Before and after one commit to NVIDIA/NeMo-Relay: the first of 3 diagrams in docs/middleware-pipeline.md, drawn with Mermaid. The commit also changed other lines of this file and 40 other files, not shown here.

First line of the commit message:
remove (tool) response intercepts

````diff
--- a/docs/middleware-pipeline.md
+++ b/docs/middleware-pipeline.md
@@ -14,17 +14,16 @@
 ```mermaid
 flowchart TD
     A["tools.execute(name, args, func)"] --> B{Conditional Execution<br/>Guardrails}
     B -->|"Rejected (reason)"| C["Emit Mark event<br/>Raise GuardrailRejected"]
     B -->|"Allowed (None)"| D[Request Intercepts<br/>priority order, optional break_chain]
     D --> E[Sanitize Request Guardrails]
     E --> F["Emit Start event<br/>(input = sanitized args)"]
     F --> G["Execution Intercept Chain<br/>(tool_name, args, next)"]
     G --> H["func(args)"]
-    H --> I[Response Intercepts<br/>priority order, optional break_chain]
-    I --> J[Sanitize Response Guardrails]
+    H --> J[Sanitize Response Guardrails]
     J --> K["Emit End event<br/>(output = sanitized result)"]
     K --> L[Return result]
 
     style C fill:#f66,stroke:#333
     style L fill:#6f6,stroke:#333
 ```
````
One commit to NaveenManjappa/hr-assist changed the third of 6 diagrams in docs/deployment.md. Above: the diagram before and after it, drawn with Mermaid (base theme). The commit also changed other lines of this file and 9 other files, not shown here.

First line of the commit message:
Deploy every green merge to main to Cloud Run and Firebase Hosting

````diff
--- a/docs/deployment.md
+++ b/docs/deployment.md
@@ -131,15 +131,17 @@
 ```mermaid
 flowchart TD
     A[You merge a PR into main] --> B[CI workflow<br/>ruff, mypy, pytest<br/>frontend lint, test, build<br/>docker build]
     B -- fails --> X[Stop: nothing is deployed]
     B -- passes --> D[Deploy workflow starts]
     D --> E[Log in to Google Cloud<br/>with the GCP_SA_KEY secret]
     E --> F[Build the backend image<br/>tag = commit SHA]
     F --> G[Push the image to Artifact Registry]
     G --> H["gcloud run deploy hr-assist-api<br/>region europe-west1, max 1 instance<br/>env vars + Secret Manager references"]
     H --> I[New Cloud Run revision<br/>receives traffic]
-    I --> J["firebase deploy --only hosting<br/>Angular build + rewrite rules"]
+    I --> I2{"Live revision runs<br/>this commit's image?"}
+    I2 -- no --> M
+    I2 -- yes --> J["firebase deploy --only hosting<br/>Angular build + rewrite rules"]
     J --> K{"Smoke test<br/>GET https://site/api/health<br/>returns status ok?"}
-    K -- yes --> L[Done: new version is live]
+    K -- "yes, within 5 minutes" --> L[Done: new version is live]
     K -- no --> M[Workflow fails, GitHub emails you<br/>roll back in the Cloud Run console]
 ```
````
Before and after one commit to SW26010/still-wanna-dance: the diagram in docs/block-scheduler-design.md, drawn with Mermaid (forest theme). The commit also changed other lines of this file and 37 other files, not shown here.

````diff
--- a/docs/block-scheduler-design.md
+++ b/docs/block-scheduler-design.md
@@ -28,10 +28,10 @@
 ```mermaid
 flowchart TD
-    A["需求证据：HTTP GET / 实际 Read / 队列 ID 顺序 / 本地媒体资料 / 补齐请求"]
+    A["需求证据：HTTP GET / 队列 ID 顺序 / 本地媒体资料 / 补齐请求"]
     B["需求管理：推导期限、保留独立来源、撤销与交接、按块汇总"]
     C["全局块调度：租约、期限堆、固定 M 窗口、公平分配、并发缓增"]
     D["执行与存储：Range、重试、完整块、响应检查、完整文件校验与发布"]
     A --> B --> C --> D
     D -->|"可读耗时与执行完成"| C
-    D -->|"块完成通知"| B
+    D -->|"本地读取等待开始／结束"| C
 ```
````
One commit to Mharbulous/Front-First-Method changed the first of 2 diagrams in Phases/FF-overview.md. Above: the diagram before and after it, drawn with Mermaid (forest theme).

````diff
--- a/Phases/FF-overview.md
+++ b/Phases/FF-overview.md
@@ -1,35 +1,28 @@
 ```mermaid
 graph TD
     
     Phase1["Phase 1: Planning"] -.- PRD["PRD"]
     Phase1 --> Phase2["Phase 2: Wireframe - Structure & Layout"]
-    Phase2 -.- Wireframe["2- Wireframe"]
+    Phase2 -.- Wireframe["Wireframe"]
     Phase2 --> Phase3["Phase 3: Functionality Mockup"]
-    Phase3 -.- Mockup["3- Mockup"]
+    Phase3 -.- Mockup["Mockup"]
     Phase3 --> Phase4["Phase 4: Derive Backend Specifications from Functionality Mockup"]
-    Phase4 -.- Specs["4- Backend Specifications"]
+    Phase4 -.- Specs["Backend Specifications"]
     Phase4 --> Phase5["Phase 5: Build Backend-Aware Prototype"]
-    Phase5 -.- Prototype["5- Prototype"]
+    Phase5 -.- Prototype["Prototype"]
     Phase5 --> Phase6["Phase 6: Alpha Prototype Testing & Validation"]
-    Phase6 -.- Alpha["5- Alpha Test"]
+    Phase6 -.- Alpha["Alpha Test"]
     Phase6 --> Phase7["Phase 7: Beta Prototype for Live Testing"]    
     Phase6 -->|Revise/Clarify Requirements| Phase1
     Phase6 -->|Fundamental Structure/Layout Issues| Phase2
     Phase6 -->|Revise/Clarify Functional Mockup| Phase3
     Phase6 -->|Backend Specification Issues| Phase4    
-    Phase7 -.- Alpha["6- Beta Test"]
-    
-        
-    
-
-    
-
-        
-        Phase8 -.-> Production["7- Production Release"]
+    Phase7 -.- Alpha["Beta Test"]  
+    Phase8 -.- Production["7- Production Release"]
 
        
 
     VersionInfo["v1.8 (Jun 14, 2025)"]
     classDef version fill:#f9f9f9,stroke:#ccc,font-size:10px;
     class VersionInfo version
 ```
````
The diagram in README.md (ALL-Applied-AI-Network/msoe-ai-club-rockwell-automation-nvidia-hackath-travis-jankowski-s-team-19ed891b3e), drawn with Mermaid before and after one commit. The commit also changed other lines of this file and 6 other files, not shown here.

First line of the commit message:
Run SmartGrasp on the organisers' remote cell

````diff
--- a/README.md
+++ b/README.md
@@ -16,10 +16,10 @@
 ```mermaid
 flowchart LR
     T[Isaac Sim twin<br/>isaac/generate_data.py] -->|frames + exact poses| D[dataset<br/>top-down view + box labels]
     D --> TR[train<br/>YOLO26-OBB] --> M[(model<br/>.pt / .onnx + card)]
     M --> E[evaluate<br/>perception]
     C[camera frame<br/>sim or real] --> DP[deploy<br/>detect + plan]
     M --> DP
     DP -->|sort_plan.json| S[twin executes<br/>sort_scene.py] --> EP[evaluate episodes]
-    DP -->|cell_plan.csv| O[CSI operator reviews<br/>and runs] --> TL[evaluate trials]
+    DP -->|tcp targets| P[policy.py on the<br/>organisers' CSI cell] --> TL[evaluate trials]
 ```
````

= = = =

Your goal
Throughout the material above, find each line with "docs" and return it.

Result for this exercise
Before and after one commit to NVIDIA/NeMo-Relay: the first of 3 diagrams in docs/middleware-pipeline.md, drawn with Mermaid. The commit also changed other lines of this file and 40 other files, not shown here.
--- a/docs/middleware-pipeline.md
+++ b/docs/middleware-pipeline.md
One commit to NaveenManjappa/hr-assist changed the third of 6 diagrams in docs/deployment.md. Above: the diagram before and after it, drawn with Mermaid (base theme). The commit also changed other lines of this file and 9 other files, not shown here.
--- a/docs/deployment.md
+++ b/docs/deployment.md
Before and after one commit to SW26010/still-wanna-dance: the diagram in docs/block-scheduler-design.md, drawn with Mermaid (forest theme). The commit also changed other lines of this file and 37 other files, not shown here.
--- a/docs/block-scheduler-design.md
+++ b/docs/block-scheduler-design.md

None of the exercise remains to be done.